Mishaps from English to Spanish

In a previous blog, we explained why it’s not enough to simply translate an English campaign directed to the general marketing into Spanish while growing Hispanic-marketing efforts. It’s good to see that brands are starting to reach out this market segment, but the following campaigns (like many currently running) weren’t as effective as planned.

Under Fire

An American favorite, Chipotle Mexican Grill has recently found itself under fire for its new branding campaign called “Cultivating Thought.” Quotes by famous authors worldwide have been plastered across the restaurant’s bags and cups. The problem? Authors of Mexican or Latino descent were not chosen to be featured. The restaurant says it reached out to Latino authors, but they declined the offer to be quoted. Using a variety of authors from around the world and of different ethnicities could have ensured the Mexican restaurant connected with many more people.

Got Milk?

Brands have been translating English campaigns to other languages for years, and for years it hasn’t worked as planned. The Got Milk? campaign was wildly popular for English speakers the U.S. However, the same marketing strategy didn’t do so well with Hispanics in 2011. By directly translating the headline, the California Milk Processor Board was left asking Spanish-speaking women if they were lactating. Furthermore, some found the campaign to be flat out offensive by failing to acknowledge that mothers and grandmothers do most of the grocery shopping in Hispanic homes—where a lack of milk on hand is no laughing matter.

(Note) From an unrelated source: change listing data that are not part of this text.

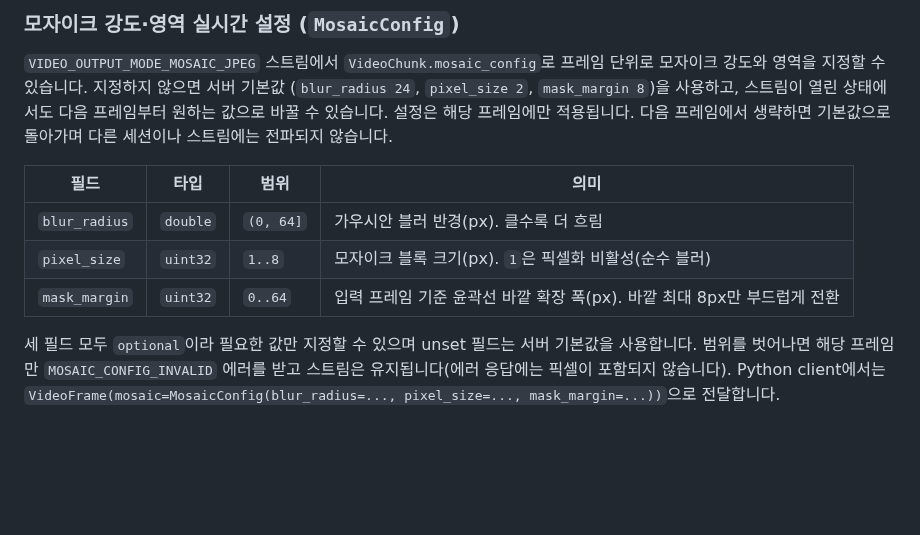
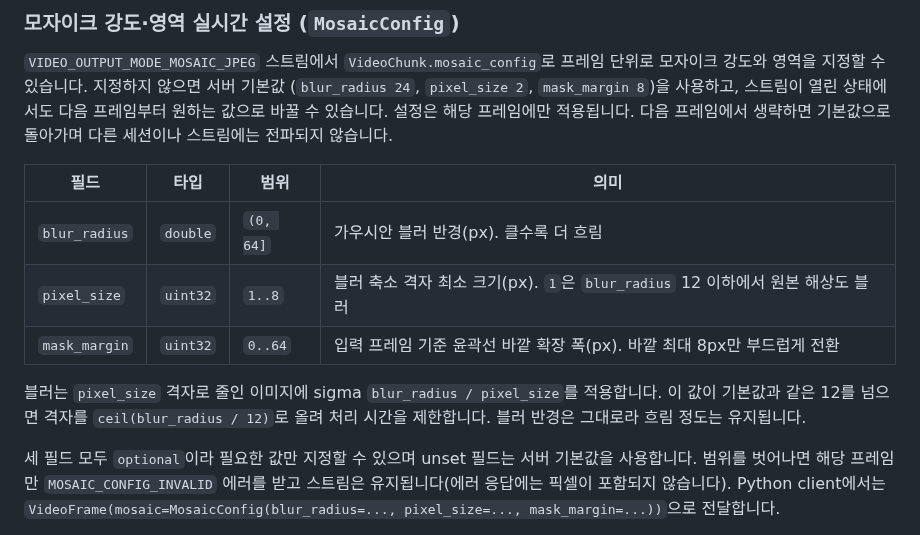
Before and after one commit to team-framework/innolive-ai, a Markdown page: README.md, the part around the change. GitHub-like rendering; blank space fills up the shorter version.

Commit message:
docs: pixel_size 축소 격자 상한 설명 갱신
Co-Authored-By: Claude Opus 5.5 <noreply@anthropic.com>

```diff
--- a/README.md
+++ b/README.md
@@ -195,8 +195,12 @@ PORT=9090 SOURCE_IMAGE=~/Documents/input.png ./run.sh
 | 필드 | 타입 | 범위 | 의미 |
 | --- | --- | --- | --- |
 | `blur_radius` | `double` | `(0, 64]` | 가우시안 블러 반경(px). 클수록 더 흐림 |
-| `pixel_size` | `uint32` | `1..8` | 모자이크 블록 크기(px). `1`은 픽셀화 비활성(순수 블러) |
+| `pixel_size` | `uint32` | `1..8` | 블러 축소 격자 최소 크기(px). `1`은 `blur_radius` 12 이하에서 원본 해상도 블러 |
 | `mask_margin` | `uint32` | `0..64` | 입력 프레임 기준 윤곽선 바깥 확장 폭(px). 바깥 최대 8px만 부드럽게 전환 |
+
+블러는 `pixel_size` 격자로 줄인 이미지에 sigma `blur_radius / pixel_size`를 적용합니다.
+이 값이 기본값과 같은 12를 넘으면 격자를 `ceil(blur_radius / 12)`로 올려 처리 시간을
+제한합니다. 블러 반경은 그대로라 흐림 정도는 유지됩니다.
 
 세 필드 모두 `optional`이라 필요한 값만 지정할 수 있으며 unset 필드는 서버 기본값을
 사용합니다. 범위를 벗어나면 해당 프레임만 `MOSAIC_CONFIG_INVALID` 에러를 받고
```
Also changed, not shown: docs/face-preset-anonymization.md (+3 -2 lines).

Covered California

Food brands aren’t the only ones that have made mistakes in Hispanic marketing. California’s state health insurance exchange, Covered California, decided to reach Hispanics through marketing the Affordable Care Act. Covered California highlighted one main selling point: nobody will be denied for pre-existing health conditions. This may sound good to you, however, many Hispanics have never even had or considered buying health insurance. Additionally, many published ads did not include phone numbers and addresses—which many Hispanics rely on when shopping. Just a few small tweak could have ensured the messaging strategy was effective.

Even more importantly than understanding the language, brands must know the ins and outs of Hispanic culture. An effective marketing campaign takes thorough research and a strategic plan that will resonate with this audience. Allow us to help you with all aspects of your Hispanic campaign. Call us at 816-283-8300 or contact us online for more information.